Analysts tend to focus on Chinese espionage against its traditional adversaries, such as the US and Taiwan. But Beijing is increasingly stealing military secrets from its ally Russia, and now Moscow may be pushing back
Back in May I reported that China had allegedly stolen the design of the Russian-made 9K720 Iskander (SS-26 Stone)* short-range ballistic missile for its M20, adding that this followed upon repeated accusations by Russian defense firms in recent years that China was stealing Russian technology for military purposes.
It’s an open secret that in recent years relations between China and Russia, Beijing’s principal source of advanced weapons systems in recent decades, have soured, with Moscow becoming reluctant to sell Beijing its most advanced weapons. Part of this is the result of Moscow growing increasingly wary of China’s intentions as it gains strength, as well as Russian manufacturers’ inability to produce enough systems to satisfy the demand of both the Russian and Chinese militaries.
What is also troubling the relationship is growing evidence that China has been stealing military secrets from Russia and using that information to manufacture its own equivalents — only to turn those into cheaper export versions that threaten to edge Russian foreign military sales out of the market.
It now looks like China’s been at it again, this time trying to obtain classified information on the S-300PMU (SA-10 “Grumble”) long-range, high-altitude surface-to-air missile system. Although the arrest occurred on Oct. 28 last year, the Federal Security Service only made the news public this week, occurring as it does one week before Russian Prime Minister Vladimir Putin embarks on a state visit to China.
The suspect, identified as Tun Sheniyun (童中雲), allegedly worked as a translator for official delegations. Tun is said to have attempted to obtain technological and maintenance documents on the S-300PMU. He now faces a sentence of 10 to 20 years in jail for espionage.
Russia has sold S-300PMU, S-300PMU-1 (SA-20 “Gargoyle”) and S-300PMU-2 (SA-20B) units to China since 1993. China also manufactures a licensed copy of the S-300PMU-1 known as the HQ-10. The slightly less efficient HQ-9, of which China has an estimated 60 batteries, is a derivative of the S-300 and the US Patriot. (A variant of the HQ-9, known as the “Hai” HQ-9, or HHQ-9, is deployed on the PLA Navy’s Type-052C “Luyang II”-class destroyer.)
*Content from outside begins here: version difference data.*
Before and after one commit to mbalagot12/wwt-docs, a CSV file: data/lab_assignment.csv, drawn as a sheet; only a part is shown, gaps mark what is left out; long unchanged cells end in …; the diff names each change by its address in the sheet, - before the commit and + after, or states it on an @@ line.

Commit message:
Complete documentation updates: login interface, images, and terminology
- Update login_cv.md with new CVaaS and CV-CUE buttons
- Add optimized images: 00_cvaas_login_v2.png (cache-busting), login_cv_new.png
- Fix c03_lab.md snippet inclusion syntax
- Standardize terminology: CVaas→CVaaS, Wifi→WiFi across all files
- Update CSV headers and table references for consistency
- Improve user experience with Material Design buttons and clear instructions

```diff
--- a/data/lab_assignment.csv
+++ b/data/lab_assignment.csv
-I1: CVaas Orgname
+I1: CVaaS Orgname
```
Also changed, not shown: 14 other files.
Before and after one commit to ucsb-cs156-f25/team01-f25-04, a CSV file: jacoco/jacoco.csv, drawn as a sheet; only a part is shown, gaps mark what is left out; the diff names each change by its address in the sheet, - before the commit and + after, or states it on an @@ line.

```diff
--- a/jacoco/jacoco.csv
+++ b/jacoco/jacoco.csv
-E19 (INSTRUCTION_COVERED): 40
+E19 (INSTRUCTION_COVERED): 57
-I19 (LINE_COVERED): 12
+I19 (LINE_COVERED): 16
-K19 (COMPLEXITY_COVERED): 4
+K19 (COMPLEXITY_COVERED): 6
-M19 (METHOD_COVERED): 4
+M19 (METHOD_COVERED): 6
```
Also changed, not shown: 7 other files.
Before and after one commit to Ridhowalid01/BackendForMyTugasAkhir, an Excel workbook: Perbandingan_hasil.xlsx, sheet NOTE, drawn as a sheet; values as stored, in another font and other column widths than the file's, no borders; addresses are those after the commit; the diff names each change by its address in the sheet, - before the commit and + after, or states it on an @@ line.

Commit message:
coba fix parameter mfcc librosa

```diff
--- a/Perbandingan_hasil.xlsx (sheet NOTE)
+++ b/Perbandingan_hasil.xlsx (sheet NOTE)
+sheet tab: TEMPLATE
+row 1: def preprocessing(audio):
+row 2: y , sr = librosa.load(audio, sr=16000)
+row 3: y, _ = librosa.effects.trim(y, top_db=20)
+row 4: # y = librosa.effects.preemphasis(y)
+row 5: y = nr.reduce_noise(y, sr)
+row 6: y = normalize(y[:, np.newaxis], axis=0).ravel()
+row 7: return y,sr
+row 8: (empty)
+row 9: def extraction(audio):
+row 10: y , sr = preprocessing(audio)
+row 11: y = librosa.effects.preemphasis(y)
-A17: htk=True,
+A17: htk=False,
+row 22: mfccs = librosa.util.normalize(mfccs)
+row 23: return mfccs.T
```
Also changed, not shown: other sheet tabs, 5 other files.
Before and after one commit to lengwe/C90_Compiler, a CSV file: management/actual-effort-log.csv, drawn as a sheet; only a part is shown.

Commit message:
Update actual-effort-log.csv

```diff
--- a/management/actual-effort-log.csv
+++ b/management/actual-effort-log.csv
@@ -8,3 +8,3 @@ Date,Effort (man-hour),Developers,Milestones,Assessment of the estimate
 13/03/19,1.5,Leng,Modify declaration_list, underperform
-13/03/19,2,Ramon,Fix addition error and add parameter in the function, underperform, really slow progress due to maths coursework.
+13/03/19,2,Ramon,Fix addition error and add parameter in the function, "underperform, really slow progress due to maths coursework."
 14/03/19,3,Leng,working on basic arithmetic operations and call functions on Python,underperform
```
So why “steal” documentation when China already has the technology? Moscow claims China has been attempting to reverse-engineer the S-300 but that it may have hit a bottleneck and is trying to expedite the process by stealing extra documentation. What’s missing from the reports so far is that what Tun was likely trying to obtain was information on the S-300PMU-2, which is more advanced and has a longer range than the S-300/PMU-1 and the HQ-9/10.